KEYSER - With opportunities and activities for all ages making the libraries in Keyser, Burlington and Fort Ashby vital parts of the local communities, the library system is once again having to reach out to those communities for financial support.

The board of directors for the Mineral County Public Library system recently explained that, in 2020, the library was given a waiver from its required match for state funding due to COVID-19 limitations.

“This waiver from the state made it possible for the system of libraries to continue offering as many services as possible during a national pandemic,” said the library board in a letter to local businesses.

Each year the library system is allocated state funding to assist in its operation; however, in order to receive funding, the library system must match the amount with local funds.

The letter gives this illustration, “If state funding is $90,000 but our local tax (city, county, and BOE funding) and local non-taxed (donations, fees, and fines) income is only $60,000, then the library didn’t make the match.
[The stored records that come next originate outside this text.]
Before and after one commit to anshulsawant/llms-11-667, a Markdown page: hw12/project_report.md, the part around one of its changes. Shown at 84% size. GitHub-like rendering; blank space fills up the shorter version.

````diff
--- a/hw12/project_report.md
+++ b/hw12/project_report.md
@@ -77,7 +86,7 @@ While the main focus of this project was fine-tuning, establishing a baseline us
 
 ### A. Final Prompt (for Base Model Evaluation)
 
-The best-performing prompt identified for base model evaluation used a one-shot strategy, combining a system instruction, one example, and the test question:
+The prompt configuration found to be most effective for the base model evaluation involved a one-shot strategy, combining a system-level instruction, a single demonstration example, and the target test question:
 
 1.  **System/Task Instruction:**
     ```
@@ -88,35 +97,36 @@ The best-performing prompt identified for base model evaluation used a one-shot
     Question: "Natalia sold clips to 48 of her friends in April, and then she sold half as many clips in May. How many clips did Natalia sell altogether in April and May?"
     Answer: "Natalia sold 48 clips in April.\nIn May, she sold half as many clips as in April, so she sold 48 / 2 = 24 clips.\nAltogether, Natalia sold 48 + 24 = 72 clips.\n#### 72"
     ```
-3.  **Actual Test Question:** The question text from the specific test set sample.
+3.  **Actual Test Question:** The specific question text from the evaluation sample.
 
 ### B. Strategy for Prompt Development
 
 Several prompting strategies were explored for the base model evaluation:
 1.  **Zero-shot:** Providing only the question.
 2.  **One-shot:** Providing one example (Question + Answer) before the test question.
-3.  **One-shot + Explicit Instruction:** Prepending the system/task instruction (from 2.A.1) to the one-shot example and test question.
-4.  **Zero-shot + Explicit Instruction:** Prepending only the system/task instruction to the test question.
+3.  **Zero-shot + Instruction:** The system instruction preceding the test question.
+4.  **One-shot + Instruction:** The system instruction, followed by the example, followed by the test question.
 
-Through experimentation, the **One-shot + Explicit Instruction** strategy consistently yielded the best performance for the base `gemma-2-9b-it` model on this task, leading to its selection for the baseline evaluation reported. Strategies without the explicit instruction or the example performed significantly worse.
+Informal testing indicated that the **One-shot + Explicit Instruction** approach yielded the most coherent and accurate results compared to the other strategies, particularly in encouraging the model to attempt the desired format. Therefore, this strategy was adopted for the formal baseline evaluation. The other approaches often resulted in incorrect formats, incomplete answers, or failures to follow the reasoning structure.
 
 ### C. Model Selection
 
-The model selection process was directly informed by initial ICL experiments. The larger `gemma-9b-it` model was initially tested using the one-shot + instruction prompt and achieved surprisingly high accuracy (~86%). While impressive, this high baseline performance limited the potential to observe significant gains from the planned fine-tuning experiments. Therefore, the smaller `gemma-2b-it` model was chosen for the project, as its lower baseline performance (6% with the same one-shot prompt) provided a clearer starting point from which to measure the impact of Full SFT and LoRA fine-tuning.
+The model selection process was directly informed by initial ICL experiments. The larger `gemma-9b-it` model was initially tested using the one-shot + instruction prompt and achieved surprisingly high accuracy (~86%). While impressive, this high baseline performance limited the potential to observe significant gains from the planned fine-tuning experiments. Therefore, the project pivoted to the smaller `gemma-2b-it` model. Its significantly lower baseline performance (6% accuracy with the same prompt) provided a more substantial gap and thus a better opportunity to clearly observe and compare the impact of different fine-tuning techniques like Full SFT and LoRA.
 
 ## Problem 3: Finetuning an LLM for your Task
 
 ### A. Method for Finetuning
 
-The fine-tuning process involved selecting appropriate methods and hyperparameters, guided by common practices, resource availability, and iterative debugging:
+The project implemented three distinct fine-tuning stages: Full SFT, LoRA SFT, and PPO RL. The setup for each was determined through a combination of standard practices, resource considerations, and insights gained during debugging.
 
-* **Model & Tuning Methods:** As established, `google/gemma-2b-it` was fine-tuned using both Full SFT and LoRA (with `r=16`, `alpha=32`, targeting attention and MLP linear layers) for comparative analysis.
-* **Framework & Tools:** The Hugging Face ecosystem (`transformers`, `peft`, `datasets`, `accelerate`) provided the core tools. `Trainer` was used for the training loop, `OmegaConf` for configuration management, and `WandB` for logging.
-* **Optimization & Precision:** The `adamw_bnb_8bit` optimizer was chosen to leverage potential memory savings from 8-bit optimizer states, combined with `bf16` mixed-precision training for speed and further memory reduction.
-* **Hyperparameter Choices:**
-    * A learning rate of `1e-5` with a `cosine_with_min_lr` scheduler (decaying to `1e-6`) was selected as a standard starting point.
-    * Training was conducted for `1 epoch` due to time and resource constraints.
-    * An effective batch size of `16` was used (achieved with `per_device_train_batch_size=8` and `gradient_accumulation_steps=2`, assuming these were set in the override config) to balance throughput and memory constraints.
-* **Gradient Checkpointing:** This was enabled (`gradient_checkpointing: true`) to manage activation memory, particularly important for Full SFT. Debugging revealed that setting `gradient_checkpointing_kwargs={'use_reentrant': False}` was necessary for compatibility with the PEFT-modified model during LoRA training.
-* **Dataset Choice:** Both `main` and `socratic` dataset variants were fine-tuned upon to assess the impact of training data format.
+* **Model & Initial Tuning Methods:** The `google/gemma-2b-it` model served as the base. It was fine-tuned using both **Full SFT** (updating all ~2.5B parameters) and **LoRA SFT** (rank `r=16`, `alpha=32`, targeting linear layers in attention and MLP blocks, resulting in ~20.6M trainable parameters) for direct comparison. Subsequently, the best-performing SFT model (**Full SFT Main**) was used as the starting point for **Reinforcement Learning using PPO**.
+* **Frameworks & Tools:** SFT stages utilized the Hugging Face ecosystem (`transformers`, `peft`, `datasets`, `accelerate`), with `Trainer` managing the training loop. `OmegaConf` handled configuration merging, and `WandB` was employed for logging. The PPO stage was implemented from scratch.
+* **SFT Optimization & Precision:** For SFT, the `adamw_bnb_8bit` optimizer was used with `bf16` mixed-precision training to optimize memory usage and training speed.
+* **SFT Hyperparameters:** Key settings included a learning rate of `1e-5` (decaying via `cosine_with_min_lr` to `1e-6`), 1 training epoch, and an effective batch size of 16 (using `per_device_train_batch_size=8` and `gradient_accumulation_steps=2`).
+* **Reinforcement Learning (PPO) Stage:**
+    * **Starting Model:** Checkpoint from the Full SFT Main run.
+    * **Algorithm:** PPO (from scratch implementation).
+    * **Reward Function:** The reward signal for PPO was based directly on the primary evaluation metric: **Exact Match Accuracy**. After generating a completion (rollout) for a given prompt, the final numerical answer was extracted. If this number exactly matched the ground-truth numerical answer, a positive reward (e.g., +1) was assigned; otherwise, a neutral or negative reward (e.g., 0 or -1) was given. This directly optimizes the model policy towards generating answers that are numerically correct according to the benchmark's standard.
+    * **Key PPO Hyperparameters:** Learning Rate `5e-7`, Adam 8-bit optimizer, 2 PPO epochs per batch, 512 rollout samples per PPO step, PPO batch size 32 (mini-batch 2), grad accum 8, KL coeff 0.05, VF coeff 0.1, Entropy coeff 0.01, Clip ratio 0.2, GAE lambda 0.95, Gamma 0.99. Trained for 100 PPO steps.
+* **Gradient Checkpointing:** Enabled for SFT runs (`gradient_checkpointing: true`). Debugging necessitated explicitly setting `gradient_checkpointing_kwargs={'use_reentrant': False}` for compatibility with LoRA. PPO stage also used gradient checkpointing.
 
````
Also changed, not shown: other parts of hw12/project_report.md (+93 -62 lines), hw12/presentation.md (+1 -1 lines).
Since the match has a dollar-for-dollar penalty, the following year the state funding would only be $60,000.”

The deadline for the match is June 15, 2021.

“Any cuts to the library budget would be devastating. No one wants to have to cut open hours, staff hours, or staff. All of those things directly affect all the great services the libraries offer to the community,” says Heather Haynes, director of the library system.

During the pandemic, the libraries have been innovative. Once the closure was lifted, staff offered curbside services for patrons and continued to perform vital functions for community members, including making copies, sending faxes, and completing free public notary services.

The libraries also opened their wireless internet to be available without a password and became a Kids Connect hotspot for students. The Keyser staff packed lunches through the summer and gave them to children in the community.

“All the libraries worked diligently to offer wonderful virtual summer reading programs last year,” said Haynes, adding that plans are underway for a more hands-on event this year.

“All in all, the libraries worked persistently to maintain accessibility amidst much turmoil,” said the board of directors, who are now reaching out to businesses and others to help continue this mission.

With spring, the hours are expanding and new programs are opening up, including the May Mystery Program underway at the Keyser branch.

Fort Ashby has regular programming for children and adults. The STEAM (Science, Technology, Engineering, Art, Math) club meets every second Tuesday at 4 p.m., the Junior Book Club meets every third Tuesday at 4:30 p.m., and the Lego Club every fourth Tuesday at 4 p.m.  The Fort Ashby Readers, a book club for adults, meets every third Tuesday at 11 a.m.  

The Burlington Library story time gets underway each Tuesday at 5:30 p.m., and they are gearing up for the Summer Reading Program.

The librarians work hard to provide great service to the community. Residents can stop by any of the three libraries and give their donation to the librarians at the front desk, or mail donations to the Keyser Mineral County Public Library. The address is 105 North Main St. Keyser, WV 26726.